=== TO DO ===
Search the entries below for the string "docs" and copy the lines that hold it.

· · · · ·

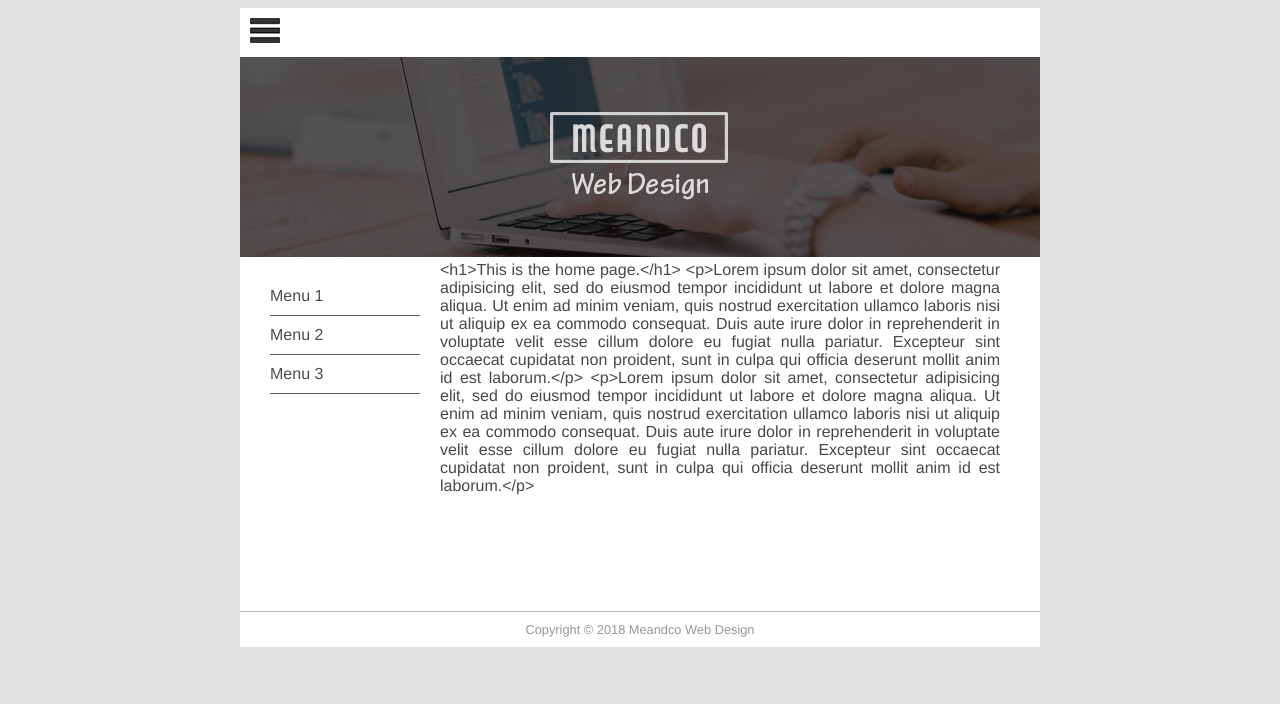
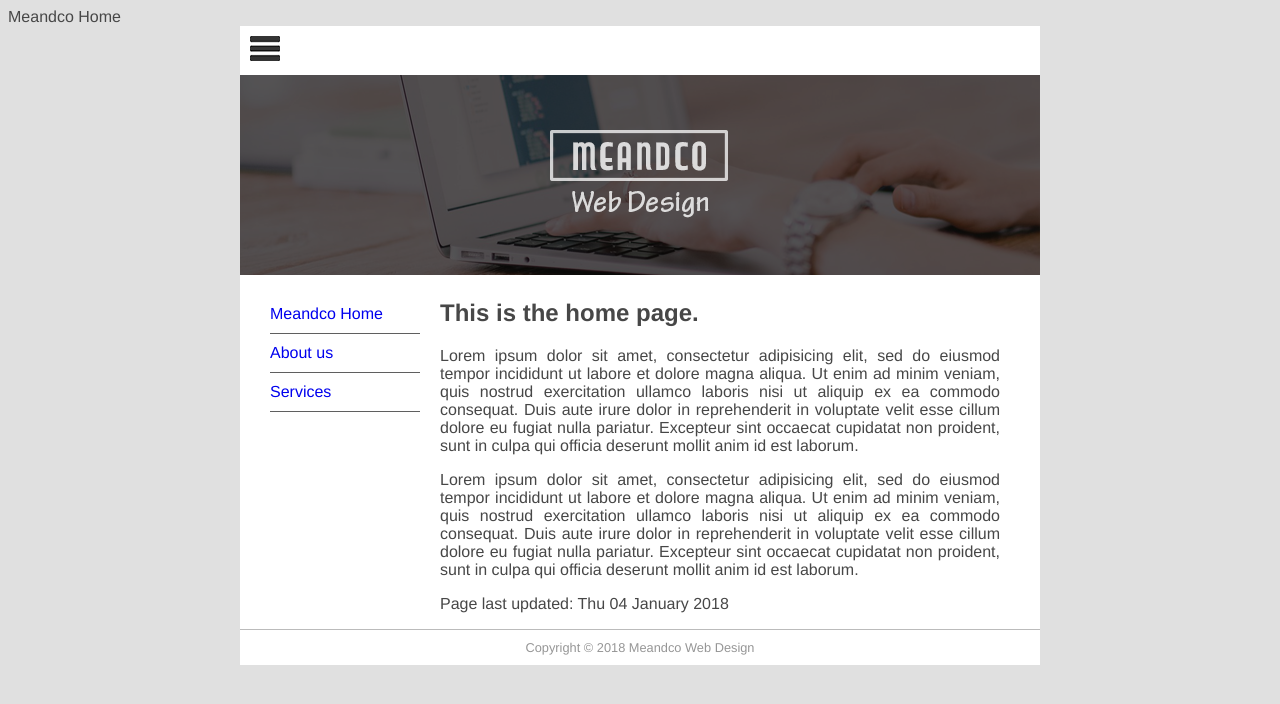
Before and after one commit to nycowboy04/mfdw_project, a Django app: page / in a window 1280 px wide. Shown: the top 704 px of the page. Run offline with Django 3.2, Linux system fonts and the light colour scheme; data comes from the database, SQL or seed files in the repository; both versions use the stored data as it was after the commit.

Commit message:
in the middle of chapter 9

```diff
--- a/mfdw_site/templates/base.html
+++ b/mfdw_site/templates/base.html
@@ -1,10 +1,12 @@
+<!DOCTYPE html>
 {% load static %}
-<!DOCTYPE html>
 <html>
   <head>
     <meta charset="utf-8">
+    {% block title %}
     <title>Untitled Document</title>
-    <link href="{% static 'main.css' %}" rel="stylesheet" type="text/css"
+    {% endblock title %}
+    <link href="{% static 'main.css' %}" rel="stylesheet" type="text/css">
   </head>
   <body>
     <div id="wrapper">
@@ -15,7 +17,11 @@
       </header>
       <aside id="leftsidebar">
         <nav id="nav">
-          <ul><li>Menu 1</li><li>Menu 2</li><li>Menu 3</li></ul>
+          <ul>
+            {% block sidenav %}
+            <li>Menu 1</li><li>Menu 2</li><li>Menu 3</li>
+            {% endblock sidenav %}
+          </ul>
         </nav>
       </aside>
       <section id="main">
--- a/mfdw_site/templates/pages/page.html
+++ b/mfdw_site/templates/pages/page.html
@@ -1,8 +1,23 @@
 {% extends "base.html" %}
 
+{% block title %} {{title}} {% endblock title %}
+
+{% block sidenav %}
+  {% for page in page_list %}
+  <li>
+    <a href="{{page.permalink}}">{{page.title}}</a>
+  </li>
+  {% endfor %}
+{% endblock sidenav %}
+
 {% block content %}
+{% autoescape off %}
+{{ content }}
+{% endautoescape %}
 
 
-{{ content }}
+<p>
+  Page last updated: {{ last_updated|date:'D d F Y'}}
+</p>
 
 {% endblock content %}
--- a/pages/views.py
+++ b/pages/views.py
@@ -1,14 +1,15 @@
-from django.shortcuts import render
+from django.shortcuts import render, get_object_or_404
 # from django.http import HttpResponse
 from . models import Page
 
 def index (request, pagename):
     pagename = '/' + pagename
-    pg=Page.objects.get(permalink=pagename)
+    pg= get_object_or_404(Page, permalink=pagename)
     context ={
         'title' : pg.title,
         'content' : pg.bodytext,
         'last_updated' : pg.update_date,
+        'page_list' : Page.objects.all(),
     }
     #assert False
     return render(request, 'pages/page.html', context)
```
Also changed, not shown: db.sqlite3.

· · · · ·

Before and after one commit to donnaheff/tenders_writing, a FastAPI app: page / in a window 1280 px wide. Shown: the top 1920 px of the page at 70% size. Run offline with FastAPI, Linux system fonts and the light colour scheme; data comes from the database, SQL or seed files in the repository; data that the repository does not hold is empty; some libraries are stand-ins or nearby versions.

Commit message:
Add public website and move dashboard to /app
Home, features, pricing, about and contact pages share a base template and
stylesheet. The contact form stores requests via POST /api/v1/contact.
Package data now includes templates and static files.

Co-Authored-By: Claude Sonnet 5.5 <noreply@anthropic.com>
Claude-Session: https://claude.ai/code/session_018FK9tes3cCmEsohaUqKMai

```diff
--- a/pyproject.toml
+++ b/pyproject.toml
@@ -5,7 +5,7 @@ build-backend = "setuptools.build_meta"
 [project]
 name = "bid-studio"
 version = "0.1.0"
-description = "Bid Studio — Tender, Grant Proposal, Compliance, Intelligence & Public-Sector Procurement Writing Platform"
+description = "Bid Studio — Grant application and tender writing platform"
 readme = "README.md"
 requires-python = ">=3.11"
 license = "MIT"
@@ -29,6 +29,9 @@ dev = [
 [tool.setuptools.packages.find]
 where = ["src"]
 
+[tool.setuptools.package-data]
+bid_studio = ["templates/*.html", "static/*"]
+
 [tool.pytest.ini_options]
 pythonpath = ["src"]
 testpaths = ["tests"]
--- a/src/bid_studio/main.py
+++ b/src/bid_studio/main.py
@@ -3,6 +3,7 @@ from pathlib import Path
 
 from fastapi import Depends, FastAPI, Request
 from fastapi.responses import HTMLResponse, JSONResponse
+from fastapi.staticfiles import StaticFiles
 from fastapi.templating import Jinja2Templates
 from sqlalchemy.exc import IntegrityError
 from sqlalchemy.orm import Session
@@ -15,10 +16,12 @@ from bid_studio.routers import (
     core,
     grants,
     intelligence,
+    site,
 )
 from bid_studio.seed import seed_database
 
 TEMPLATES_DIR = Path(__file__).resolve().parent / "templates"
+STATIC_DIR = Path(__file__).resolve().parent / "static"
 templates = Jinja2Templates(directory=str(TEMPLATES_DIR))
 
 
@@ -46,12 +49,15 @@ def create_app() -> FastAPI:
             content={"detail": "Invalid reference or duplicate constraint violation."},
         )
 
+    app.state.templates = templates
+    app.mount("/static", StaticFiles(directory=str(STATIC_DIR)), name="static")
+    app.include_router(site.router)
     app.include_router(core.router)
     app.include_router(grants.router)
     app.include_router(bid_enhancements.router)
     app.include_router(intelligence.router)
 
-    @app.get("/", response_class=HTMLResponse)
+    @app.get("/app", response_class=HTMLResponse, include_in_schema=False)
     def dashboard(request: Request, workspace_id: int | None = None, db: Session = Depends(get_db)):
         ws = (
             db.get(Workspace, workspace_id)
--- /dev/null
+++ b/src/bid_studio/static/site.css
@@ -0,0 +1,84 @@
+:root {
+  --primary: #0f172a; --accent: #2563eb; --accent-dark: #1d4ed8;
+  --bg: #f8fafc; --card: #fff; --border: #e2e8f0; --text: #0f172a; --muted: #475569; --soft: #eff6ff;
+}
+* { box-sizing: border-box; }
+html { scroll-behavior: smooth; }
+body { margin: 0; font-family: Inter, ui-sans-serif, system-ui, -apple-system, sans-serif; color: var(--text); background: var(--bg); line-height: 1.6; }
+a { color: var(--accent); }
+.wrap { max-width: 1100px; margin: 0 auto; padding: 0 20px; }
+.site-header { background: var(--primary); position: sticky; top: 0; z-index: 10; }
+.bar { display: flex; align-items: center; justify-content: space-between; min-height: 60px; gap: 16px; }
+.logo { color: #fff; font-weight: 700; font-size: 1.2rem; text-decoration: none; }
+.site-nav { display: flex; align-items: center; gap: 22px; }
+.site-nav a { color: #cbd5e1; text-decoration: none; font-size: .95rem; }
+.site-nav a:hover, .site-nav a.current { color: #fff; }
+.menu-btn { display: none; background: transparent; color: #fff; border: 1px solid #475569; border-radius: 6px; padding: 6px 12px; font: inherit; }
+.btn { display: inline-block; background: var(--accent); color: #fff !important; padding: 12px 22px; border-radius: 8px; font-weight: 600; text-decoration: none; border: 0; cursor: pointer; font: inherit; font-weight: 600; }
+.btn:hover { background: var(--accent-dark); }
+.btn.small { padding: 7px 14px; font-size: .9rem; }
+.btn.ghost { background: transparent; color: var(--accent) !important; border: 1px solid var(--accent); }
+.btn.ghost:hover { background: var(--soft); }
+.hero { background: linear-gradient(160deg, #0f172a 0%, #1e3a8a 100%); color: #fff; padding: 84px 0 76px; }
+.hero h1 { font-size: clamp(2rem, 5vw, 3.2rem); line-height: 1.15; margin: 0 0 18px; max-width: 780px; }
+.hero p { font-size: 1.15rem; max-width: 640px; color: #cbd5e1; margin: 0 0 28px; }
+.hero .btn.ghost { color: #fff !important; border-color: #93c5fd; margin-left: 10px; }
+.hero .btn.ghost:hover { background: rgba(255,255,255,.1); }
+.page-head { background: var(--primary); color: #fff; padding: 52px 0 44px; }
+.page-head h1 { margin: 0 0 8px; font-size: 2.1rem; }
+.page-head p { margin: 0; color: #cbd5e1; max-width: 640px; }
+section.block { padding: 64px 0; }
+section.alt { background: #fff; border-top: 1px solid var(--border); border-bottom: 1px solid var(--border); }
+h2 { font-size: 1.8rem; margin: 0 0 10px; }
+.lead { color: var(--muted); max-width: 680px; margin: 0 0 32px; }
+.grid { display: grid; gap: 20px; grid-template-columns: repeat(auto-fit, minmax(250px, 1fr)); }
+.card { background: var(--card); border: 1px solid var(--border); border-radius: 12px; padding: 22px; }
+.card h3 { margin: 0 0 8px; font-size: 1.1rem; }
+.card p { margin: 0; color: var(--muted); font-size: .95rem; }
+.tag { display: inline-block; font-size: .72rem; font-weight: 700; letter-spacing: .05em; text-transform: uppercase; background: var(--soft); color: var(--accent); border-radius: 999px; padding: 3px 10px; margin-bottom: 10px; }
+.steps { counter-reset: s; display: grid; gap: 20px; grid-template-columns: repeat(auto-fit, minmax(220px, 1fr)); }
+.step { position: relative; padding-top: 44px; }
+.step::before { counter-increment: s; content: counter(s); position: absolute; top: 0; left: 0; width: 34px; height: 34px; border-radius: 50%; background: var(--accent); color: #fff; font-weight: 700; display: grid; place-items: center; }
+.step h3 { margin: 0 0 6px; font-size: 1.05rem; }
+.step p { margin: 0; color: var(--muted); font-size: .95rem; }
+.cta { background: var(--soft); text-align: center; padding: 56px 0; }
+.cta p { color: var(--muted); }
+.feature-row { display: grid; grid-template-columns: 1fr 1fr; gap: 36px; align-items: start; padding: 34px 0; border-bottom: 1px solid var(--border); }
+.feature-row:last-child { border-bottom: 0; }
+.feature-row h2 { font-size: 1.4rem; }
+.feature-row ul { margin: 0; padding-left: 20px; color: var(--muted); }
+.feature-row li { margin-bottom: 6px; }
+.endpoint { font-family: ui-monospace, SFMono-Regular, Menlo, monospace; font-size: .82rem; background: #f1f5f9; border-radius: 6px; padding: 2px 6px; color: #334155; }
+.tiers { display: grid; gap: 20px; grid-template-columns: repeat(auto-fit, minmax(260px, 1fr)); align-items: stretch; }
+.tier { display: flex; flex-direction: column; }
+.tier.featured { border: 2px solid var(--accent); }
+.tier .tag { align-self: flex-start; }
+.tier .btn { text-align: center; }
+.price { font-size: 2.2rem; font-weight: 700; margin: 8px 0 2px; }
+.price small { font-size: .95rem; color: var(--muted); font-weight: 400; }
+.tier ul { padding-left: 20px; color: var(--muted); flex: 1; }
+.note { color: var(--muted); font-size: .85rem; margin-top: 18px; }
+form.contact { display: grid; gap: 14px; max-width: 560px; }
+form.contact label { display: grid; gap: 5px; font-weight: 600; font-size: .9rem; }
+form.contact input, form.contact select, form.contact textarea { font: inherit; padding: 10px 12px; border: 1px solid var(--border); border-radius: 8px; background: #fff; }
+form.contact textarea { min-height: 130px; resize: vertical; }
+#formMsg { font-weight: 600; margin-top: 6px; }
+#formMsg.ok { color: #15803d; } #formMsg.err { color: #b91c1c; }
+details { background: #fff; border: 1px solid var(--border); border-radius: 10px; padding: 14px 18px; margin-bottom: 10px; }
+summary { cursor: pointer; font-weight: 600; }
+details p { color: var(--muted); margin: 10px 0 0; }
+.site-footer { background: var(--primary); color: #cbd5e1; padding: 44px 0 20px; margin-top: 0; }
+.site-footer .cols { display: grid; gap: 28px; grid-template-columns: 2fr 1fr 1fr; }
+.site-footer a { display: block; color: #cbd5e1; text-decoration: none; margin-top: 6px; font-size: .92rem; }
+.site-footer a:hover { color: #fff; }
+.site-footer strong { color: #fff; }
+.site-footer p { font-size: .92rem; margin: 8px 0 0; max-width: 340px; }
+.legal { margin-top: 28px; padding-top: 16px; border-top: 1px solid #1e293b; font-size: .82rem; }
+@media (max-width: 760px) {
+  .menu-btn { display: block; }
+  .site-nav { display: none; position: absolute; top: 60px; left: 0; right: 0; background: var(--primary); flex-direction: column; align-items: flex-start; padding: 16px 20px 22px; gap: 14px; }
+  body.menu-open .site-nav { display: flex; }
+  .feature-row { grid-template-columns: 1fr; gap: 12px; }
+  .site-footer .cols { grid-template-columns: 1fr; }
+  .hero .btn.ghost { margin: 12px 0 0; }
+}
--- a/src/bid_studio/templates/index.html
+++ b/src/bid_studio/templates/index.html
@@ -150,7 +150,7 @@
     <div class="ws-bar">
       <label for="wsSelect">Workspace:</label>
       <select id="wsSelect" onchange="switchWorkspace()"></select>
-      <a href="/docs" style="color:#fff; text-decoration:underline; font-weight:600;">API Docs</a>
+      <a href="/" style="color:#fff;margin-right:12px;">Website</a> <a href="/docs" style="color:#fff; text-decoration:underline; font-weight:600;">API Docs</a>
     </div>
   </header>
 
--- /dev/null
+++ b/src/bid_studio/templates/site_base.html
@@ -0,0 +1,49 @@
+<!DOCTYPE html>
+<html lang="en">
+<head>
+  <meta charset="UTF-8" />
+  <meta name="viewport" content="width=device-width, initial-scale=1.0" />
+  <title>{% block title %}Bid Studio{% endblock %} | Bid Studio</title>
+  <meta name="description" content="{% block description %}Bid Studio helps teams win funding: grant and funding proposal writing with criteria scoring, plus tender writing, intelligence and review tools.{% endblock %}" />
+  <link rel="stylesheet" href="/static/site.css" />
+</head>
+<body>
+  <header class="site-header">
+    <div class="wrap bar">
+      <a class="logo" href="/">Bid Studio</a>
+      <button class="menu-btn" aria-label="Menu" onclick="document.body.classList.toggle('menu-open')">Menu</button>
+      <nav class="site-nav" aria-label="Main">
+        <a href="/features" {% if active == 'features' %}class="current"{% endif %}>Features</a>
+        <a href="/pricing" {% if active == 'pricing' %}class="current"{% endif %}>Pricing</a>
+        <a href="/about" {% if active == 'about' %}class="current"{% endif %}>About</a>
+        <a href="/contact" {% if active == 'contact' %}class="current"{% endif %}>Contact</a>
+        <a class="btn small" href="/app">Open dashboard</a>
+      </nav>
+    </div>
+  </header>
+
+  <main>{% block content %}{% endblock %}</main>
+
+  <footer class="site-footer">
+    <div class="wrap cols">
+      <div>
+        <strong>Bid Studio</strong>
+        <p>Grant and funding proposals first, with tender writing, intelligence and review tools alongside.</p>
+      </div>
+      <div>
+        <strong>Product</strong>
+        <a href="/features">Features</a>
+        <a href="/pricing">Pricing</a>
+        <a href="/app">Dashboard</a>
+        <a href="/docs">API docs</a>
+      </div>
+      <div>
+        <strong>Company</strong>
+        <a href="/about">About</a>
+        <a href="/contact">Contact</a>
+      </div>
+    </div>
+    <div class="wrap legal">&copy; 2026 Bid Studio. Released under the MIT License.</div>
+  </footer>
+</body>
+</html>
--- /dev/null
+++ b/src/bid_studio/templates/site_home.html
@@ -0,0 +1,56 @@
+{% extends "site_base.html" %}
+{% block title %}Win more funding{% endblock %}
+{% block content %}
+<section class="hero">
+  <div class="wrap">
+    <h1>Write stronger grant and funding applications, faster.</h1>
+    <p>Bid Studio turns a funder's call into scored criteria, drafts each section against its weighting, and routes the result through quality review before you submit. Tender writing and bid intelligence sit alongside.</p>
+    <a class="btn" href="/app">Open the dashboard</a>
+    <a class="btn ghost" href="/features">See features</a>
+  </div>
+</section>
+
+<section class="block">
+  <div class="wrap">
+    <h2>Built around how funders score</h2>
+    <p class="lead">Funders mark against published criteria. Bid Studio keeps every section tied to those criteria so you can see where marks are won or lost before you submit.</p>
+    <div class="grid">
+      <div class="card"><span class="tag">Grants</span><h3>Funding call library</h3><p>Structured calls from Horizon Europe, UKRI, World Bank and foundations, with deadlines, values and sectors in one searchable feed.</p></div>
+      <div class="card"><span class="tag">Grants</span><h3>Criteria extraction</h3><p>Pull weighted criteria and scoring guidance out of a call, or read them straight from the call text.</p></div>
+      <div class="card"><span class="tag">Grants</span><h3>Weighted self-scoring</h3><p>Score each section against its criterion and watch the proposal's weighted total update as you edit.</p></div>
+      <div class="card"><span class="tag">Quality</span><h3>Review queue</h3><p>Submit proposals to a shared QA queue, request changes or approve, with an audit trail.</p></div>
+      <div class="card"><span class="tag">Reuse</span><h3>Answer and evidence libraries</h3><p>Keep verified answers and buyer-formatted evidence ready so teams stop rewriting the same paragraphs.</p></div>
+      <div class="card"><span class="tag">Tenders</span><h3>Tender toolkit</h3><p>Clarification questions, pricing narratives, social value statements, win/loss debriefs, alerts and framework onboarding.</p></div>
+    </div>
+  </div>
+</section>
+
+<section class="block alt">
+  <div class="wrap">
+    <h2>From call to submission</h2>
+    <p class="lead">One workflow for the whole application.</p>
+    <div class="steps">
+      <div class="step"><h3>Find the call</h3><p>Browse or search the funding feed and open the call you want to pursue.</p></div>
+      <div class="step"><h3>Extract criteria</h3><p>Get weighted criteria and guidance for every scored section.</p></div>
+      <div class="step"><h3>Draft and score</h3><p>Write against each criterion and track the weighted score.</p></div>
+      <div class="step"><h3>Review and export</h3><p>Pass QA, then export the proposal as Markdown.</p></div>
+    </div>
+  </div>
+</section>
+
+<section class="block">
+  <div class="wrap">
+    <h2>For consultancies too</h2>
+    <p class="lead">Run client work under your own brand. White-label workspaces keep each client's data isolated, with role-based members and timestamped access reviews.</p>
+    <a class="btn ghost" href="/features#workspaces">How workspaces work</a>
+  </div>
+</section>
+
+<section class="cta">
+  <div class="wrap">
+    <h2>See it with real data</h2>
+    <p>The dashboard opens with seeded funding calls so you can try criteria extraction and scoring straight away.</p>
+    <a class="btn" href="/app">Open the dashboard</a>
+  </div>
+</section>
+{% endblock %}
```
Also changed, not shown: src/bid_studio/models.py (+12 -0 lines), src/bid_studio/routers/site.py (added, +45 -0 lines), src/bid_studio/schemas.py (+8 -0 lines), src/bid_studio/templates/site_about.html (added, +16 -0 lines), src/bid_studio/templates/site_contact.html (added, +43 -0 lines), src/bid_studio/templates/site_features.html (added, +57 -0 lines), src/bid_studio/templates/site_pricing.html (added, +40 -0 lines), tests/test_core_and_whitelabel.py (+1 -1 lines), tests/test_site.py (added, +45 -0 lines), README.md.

· · · · ·

=== RESULT OF THE EXERCISE ===
-      <a href="/docs" style="color:#fff; text-decoration:underline; font-weight:600;">API Docs</a>
+      <a href="/" style="color:#fff;margin-right:12px;">Website</a> <a href="/docs" style="color:#fff; text-decoration:underline; font-weight:600;">API Docs</a>
+        <a href="/docs">API docs</a>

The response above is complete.